His friends call him Paampu Velayuthan (meaning a snake-charmer) but Jetson is not quite a snake charmer in the sense that we understand that word. People call him when they find a snake, he comes and catches it, and leaves it back in nearby forests. He says he got to snakes as he wanted to do "something different", and snakes because they were around us but everyone was scared of them. "I wanted to change the people's attitude towards snakes, and give a message that they are just like any other living being". He seems to have succeeded in it to an extent, and there are people now who make a call to him before trying to kill the snake with whatever means they could find (I have seen people killing a snake hitting it with a branch and then pouring kerosene and burning it, it was a dreary scene. Ugly memories remain more clear, says Japanese author Yasunari Kawabata in Thousand Cranes).
Last month when I went to Kerala on a long weekend (Tuesday was Independence day, Wednesday was Janmashtami, so if you take off on Monday it was a five-day long weekend, isn't it tempting?) my Maharashtrian friend came with me. He wanted to do something exciting. I checked with my friends in Kerala, who told me that most trekking places in Kerala are difficult doing in monsoons. I didn't want to disappoint my friend, I called Jetson's house. His mother asked a number of questions about my whereabouts and why I called him, apparently to make sure it is not one of those "snake calls".

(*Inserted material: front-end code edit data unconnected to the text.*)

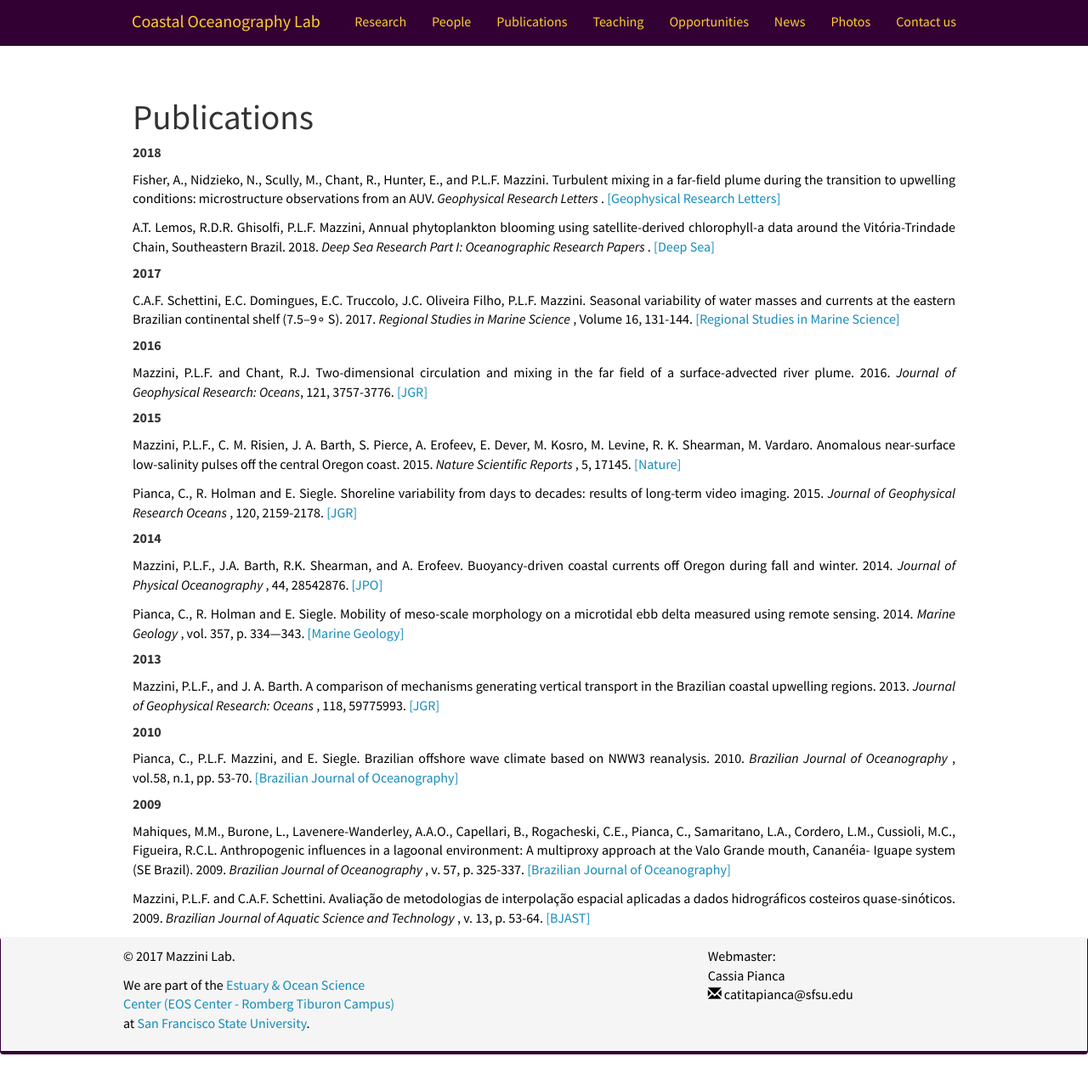
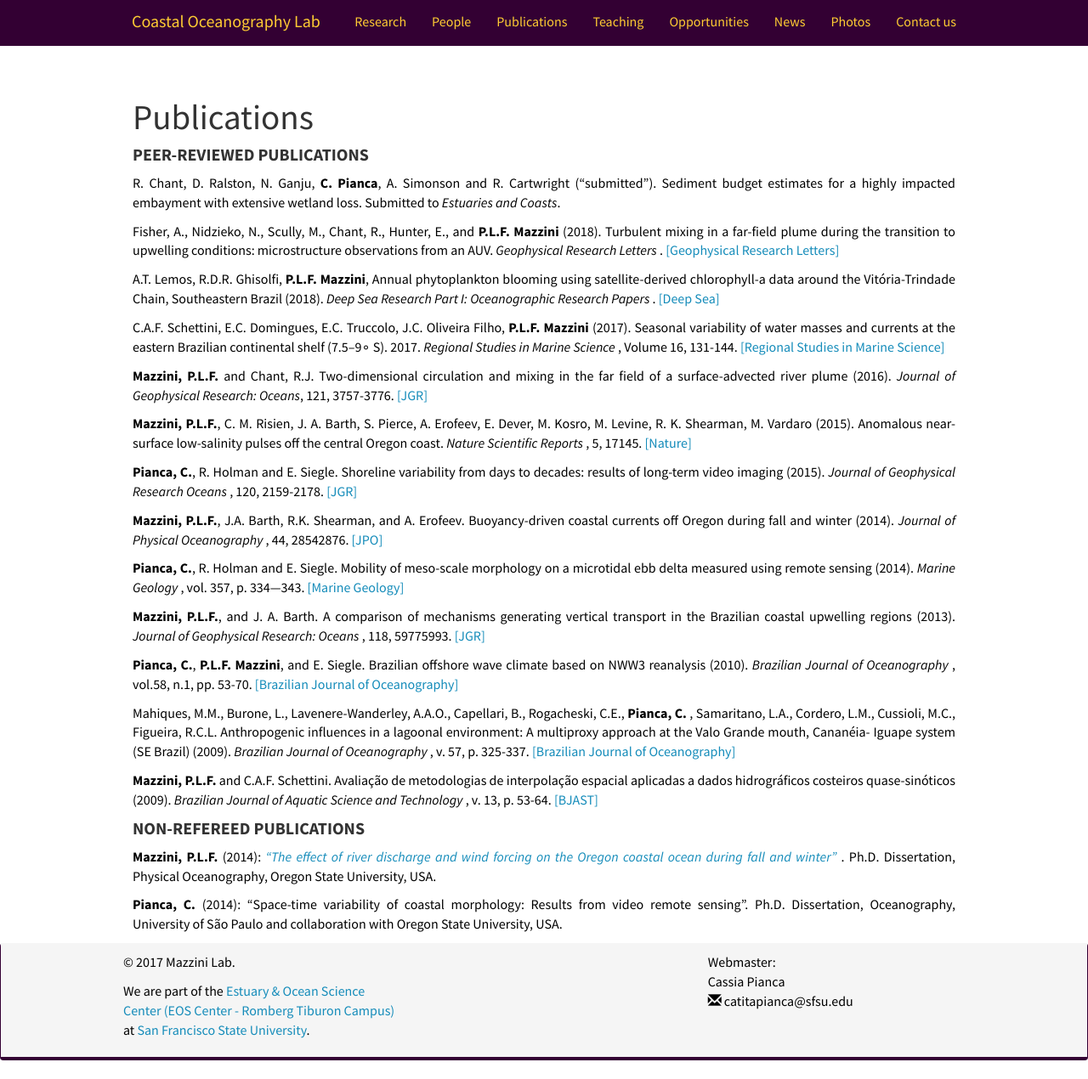
Before and after one commit to mazzinilab/mazzinilab.github.io, a Jekyll site: the page built from _pages/publications.md, in a window 1280 px wide and 1270 px high. Shown: the whole window at 85% size. Built offline with Jekyll 4.4.1, drawn with Linux system fonts in a browser that asks for light colours; nearby versions of some CDN libraries.

Commit message:
updating paper

```diff
--- a/_pages/publications.md
+++ b/_pages/publications.md
@@ -12,44 +12,38 @@ permalink: /publications/
 
 <div style="text-align:justify" markdown="1">
 
-##### <b> 2018 <b>
+#### <b> PEER-REVIEWED PUBLICATIONS <b>
 
-Fisher, A., Nidzieko, N., Scully, M., Chant, R., Hunter, E., and P.L.F. Mazzini. Turbulent mixing in a far-field plume during the transition to upwelling conditions: microstructure observations from an AUV. <i> Geophysical Research Letters </i>. [[Geophysical Research Letters]](https://doi.org/10.1029/2018GL078543)
+  R. Chant, D. Ralston, N. Ganju, <b>C. Pianca</b>, A. Simonson and R. Cartwright ("submitted"). Sediment budget estimates for a highly impacted embayment with extensive wetland loss.  Submitted to <i>Estuaries and Coasts</i>.
 
-A.T. Lemos, R.D.R. Ghisolfi, P.L.F. Mazzini, Annual phytoplankton blooming using satellite-derived chlorophyll-a data around the Vitória-Trindade Chain, Southeastern Brazil. 2018. <i> Deep Sea Research Part I: Oceanographic Research Papers </i>. [[Deep Sea]](https://www.sciencedirect.com/science/article/pii/S0967063717303084)
+  Fisher, A., Nidzieko, N., Scully, M., Chant, R., Hunter, E., and <b> P.L.F. Mazzini </b> (2018). Turbulent mixing in a far-field plume during the transition to upwelling conditions: microstructure observations from an AUV. <i> Geophysical Research Letters </i>. [[Geophysical Research Letters]](https://doi.org/10.1029/2018GL078543)
 
-##### <b> 2017 <b>
+  A.T. Lemos, R.D.R. Ghisolfi, <b>P.L.F. Mazzini</b>, Annual phytoplankton blooming using satellite-derived chlorophyll-a data around the Vitória-Trindade Chain, Southeastern Brazil (2018). <i> Deep Sea Research Part I: Oceanographic Research Papers </i>. [[Deep Sea]](https://www.sciencedirect.com/science/article/pii/S0967063717303084)
 
-C.A.F. Schettini, E.C. Domingues, E.C. Truccolo, J.C. Oliveira Filho, P.L.F. Mazzini. Seasonal variability of water masses and currents at the eastern Brazilian continental shelf (7.5–9∘ S). 2017. <i> Regional Studies in Marine Science </i>, Volume 16, 131-144. [[Regional Studies in Marine Science]](https://doi.org/10.1016/j.rsma.2017.08.012)
+  C.A.F. Schettini, E.C. Domingues, E.C. Truccolo, J.C. Oliveira Filho, <b>P.L.F. Mazzini</b> (2017). Seasonal variability of water masses and currents at the eastern Brazilian continental shelf (7.5–9∘ S). 2017. <i> Regional Studies in Marine Science </i>, Volume 16, 131-144. [[Regional Studies in Marine Science]](https://doi.org/10.1016/j.rsma.2017.08.012)
 
-##### <b> 2016 <b>
+  <b>Mazzini, P.L.F.</b> and Chant, R.J. Two-dimensional circulation and mixing in the far field of a surface-advected river plume (2016). <i> Journal of Geophysical Research: Oceans</i>, 121, 3757-3776. [[JGR]](http://onlinelibrary.wiley.com/doi/10.1002/2015JC011059/abstract)
 
-Mazzini, P.L.F. and Chant, R.J. Two-dimensional circulation and mixing in the far field of a surface-advected river plume. 2016. <i> Journal of Geophysical Research: Oceans</i>, 121, 3757-3776. [[JGR]](http://onlinelibrary.wiley.com/doi/10.1002/2015JC011059/abstract)
+  <b>Mazzini, P.L.F.</b>, C. M. Risien, J. A. Barth, S. Pierce, A. Erofeev, E. Dever, M. Kosro, M. Levine, R. K. Shearman, M. Vardaro (2015). Anomalous near-surface low-salinity pulses off the central Oregon coast. <i> Nature Scientific Reports </i>, 5, 17145. [[Nature]](https://www.nature.com/articles/srep17145)
 
-##### <b> 2015 <b>
+  <b>Pianca, C.</b>, R. Holman and E. Siegle. Shoreline variability from days to decades: results of long-term video imaging (2015). <i> Journal of Geophysical Research Oceans </i>, 120, 2159-2178. [[JGR]](http://onlinelibrary.wiley.com/doi/10.1002/2014JC010329/abstract)
 
-Mazzini, P.L.F., C. M. Risien, J. A. Barth, S. Pierce, A. Erofeev, E. Dever, M. Kosro, M. Levine, R. K. Shearman, M. Vardaro. Anomalous near-surface low-salinity pulses off the central Oregon coast. 2015. <i> Nature Scientific Reports </i>, 5, 17145. [[Nature]](https://www.nature.com/articles/srep17145)
+  <b>Mazzini, P.L.F.</b>, J.A. Barth, R.K. Shearman, and A. Erofeev. Buoyancy-driven coastal currents off Oregon during fall and winter (2014). <i> Journal of Physical Oceanography </i>, 44, 28542876. [[JPO]](https://doi.org/10.1175/JPO-D-14-0012.1)
 
-Pianca, C., R. Holman and E. Siegle. Shoreline variability from days to decades: results of long-term video imaging. 2015. <i> Journal of Geophysical Research Oceans </i>, 120, 2159-2178. [[JGR]](http://onlinelibrary.wiley.com/doi/10.1002/2014JC010329/abstract)
+  <b>Pianca, C.</b>, R. Holman and E. Siegle. Mobility of meso-scale morphology on a microtidal ebb delta measured using remote sensing (2014). <i> Marine Geology </i>, vol. 357, p. 334—343. [[Marine Geology]](http://dx.doi.org/10.1016/j.margeo.2014.09.045)
 
-##### <b> 2014 <b>
+<b>Mazzini, P.L.F.</b>, and J. A. Barth. A comparison of mechanisms generating vertical transport in the Brazilian coastal upwelling regions (2013). <i> Journal of Geophysical Research: Oceans </i>, 118, 59775993. [[JGR]](http://onlinelibrary.wiley.com/doi/10.1002/2013JC008924/abstract)
 
-Mazzini, P.L.F., J.A. Barth, R.K. Shearman, and A. Erofeev. Buoyancy-driven coastal currents off Oregon during fall and winter. 2014. <i> Journal of Physical Oceanography </i>, 44, 28542876. [[JPO]](https://doi.org/10.1175/JPO-D-14-0012.1)
+<b>Pianca, C.</b>, <b>P.L.F. Mazzini</b>, and E. Siegle.  Brazilian offshore wave climate based on NWW3 reanalysis (2010). <i> Brazilian Journal of Oceanography </i>, vol.58, n.1, pp. 53-70. [[Brazilian Journal of Oceanography]](http://dx.doi.org/10.1590/S1679-87592010000100006)
 
-Pianca, C., R. Holman and E. Siegle. Mobility of meso-scale morphology on a microtidal ebb delta measured using remote sensing. 2014. <i> Marine Geology </i>, vol. 357, p. 334—343. [[Marine Geology]](http://dx.doi.org/10.1016/j.margeo.2014.09.045)
+Mahiques, M.M., Burone, L., Lavenere-Wanderley, A.A.O., Capellari, B., Rogacheski, C.E., <b> Pianca, C. </b>, Samaritano, L.A., Cordero, L.M., Cussioli, M.C., Figueira, R.C.L. Anthropogenic influences in a lagoonal environment: A multiproxy approach at the Valo Grande mouth, Cananéia- Iguape system (SE Brazil) (2009). <i> Brazilian Journal of Oceanography </i>, v. 57, p. 325-337. [[Brazilian Journal of Oceanography]](http://dx.doi.org/10.1590/S1679-87592009000400007)
 
-##### <b> 2013 <b>
+<b> Mazzini, P.L.F. </b> and C.A.F. Schettini. Avaliação de metodologias de interpolação espacial aplicadas a dados hidrográficos costeiros quase-sinóticos (2009). <i>Brazilian Journal of Aquatic Science and Technology </i>, v. 13, p. 53-64. [[BJAST]](http://dx.doi.org/10.14210/bjast.v13n1.p53-64)
 
-Mazzini, P.L.F., and J. A. Barth. A comparison of mechanisms generating vertical transport in the Brazilian coastal upwelling regions. 2013. <i> Journal of Geophysical Research: Oceans </i>, 118, 59775993. [[JGR]](http://onlinelibrary.wiley.com/doi/10.1002/2013JC008924/abstract)
+#### <b> NON-REFEREED PUBLICATIONS <b>
 
-##### <b> 2010 <b>
+<b> Mazzini, P.L.F. </b> (2014): [<em> “The effect of river discharge and wind forcing on the Oregon coastal ocean during fall and winter” </em>](http://hdl.handle.net/1957/52595). Ph.D. Dissertation, Physical Oceanography, Oregon State University, USA.
 
-Pianca, C., P.L.F. Mazzini, and E. Siegle.  Brazilian offshore wave climate based on NWW3 reanalysis.  2010. <i> Brazilian Journal of Oceanography </i>, vol.58, n.1, pp. 53-70. [[Brazilian Journal of Oceanography]](http://dx.doi.org/10.1590/S1679-87592010000100006)
-
-##### <b> 2009 <b>
-
-Mahiques, M.M., Burone, L., Lavenere-Wanderley, A.A.O., Capellari, B., Rogacheski, C.E., Pianca, C., Samaritano, L.A., Cordero, L.M., Cussioli, M.C., Figueira, R.C.L. Anthropogenic influences in a lagoonal environment: A multiproxy approach at the Valo Grande mouth, Cananéia- Iguape system (SE Brazil). 2009. <i> Brazilian Journal of Oceanography </i>, v. 57, p. 325-337. [[Brazilian Journal of Oceanography]](http://dx.doi.org/10.1590/S1679-87592009000400007)
-
-Mazzini, P.L.F. and C.A.F. Schettini. Avaliação de metodologias de interpolação espacial aplicadas a dados hidrográficos costeiros quase-sinóticos. 2009. <i>Brazilian Journal of Aquatic Science and Technology </i>, v. 13, p. 53-64. [[BJAST]](http://dx.doi.org/10.14210/bjast.v13n1.p53-64)
+<b> Pianca, C. </b> (2014): “Space-time variability of coastal morphology: Results from video remote sensing”. Ph.D. Dissertation, Oceanography, University of São Paulo and collaboration with Oregon State University, USA.
 
 </div>
```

Jetson is now taking the snakes more seriously and is planning to do a research on Indian snakes. (Naturally, his folks are a bit worried). The 23-year old can be reached at jetson_for_animals at yahoo dot co dot in.